What the task requires: The pictures get dropped, while every remaining part of the listing is copied exactly.

Data shown:
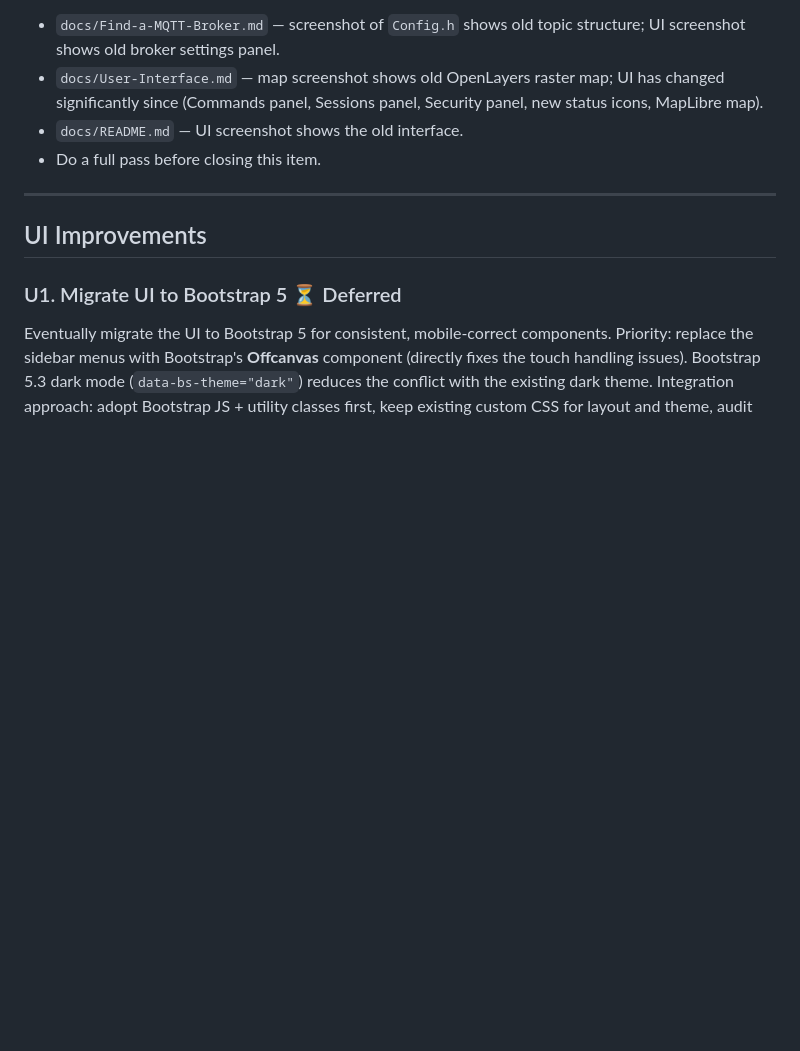
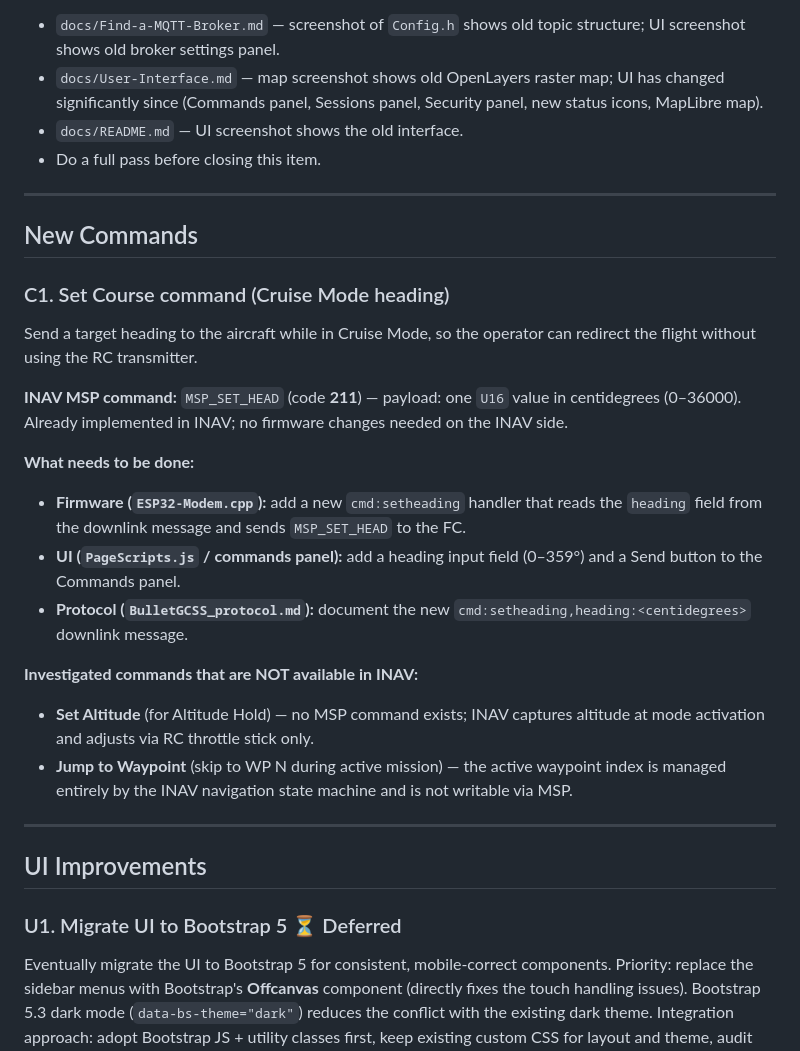
Before and after one commit to danarrib/BulletGCSS, a Markdown page: docs/TODO.md, the part around the change. GitHub-like rendering; blank space fills up the shorter version.

Commit message:
Add Set Course command task (C1); document unavailable INAV commands

```diff
--- a/docs/TODO.md
+++ b/docs/TODO.md
@@ -14,6 +14,24 @@ Several docs contain screenshots of the UI and `Config.h` that no longer match t
 - `docs/User-Interface.md` — map screenshot shows old OpenLayers raster map; UI has changed significantly since (Commands panel, Sessions panel, Security panel, new status icons, MapLibre map).
 - `docs/README.md` — UI screenshot shows the old interface.
 - Do a full pass before closing this item.
+
+---
+
+## New Commands
+
+### C1. Set Course command (Cruise Mode heading)
+Send a target heading to the aircraft while in Cruise Mode, so the operator can redirect the flight without using the RC transmitter.
+
+**INAV MSP command:** `MSP_SET_HEAD` (code **211**) — payload: one `U16` value in centidegrees (0–36000). Already implemented in INAV; no firmware changes needed on the INAV side.
+
+**What needs to be done:**
+- **Firmware (`ESP32-Modem.cpp`):** add a new `cmd:setheading` handler that reads the `heading` field from the downlink message and sends `MSP_SET_HEAD` to the FC.
+- **UI (`PageScripts.js` / commands panel):** add a heading input field (0–359°) and a Send button to the Commands panel.
+- **Protocol (`BulletGCSS_protocol.md`):** document the new `cmd:setheading,heading:<centidegrees>` downlink message.
+
+**Investigated commands that are NOT available in INAV:**
+- **Set Altitude** (for Altitude Hold) — no MSP command exists; INAV captures altitude at mode activation and adjusts via RC throttle stick only.
+- **Jump to Waypoint** (skip to WP N during active mission) — the active waypoint index is managed entirely by the INAV navigation state machine and is not writable via MSP.
 
 ---
 
```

Output:
Before and after one commit to danarrib/BulletGCSS, a Markdown page: docs/TODO.md, the part around the change. GitHub-like rendering; blank space fills up the shorter version.

Commit message:
Add Set Course command task (C1); document unavailable INAV commands

```diff
--- a/docs/TODO.md
+++ b/docs/TODO.md
@@ -14,6 +14,24 @@ Several docs contain screenshots of the UI and `Config.h` that no longer match t
 - `docs/User-Interface.md` — map screenshot shows old OpenLayers raster map; UI has changed significantly since (Commands panel, Sessions panel, Security panel, new status icons, MapLibre map).
 - `docs/README.md` — UI screenshot shows the old interface.
 - Do a full pass before closing this item.
+
+---
+
+## New Commands
+
+### C1. Set Course command (Cruise Mode heading)
+Send a target heading to the aircraft while in Cruise Mode, so the operator can redirect the flight without using the RC transmitter.
+
+**INAV MSP command:** `MSP_SET_HEAD` (code **211**) — payload: one `U16` value in centidegrees (0–36000). Already implemented in INAV; no firmware changes needed on the INAV side.
+
+**What needs to be done:**
+- **Firmware (`ESP32-Modem.cpp`):** add a new `cmd:setheading` handler that reads the `heading` field from the downlink message and sends `MSP_SET_HEAD` to the FC.
+- **UI (`PageScripts.js` / commands panel):** add a heading input field (0–359°) and a Send button to the Commands panel.
+- **Protocol (`BulletGCSS_protocol.md`):** document the new `cmd:setheading,heading:<centidegrees>` downlink message.
+
+**Investigated commands that are NOT available in INAV:**
+- **Set Altitude** (for Altitude Hold) — no MSP command exists; INAV captures altitude at mode activation and adjusts via RC throttle stick only.
+- **Jump to Waypoint** (skip to WP N during active mission) — the active waypoint index is managed entirely by the INAV navigation state machine and is not writable via MSP.
 
 ---
 
```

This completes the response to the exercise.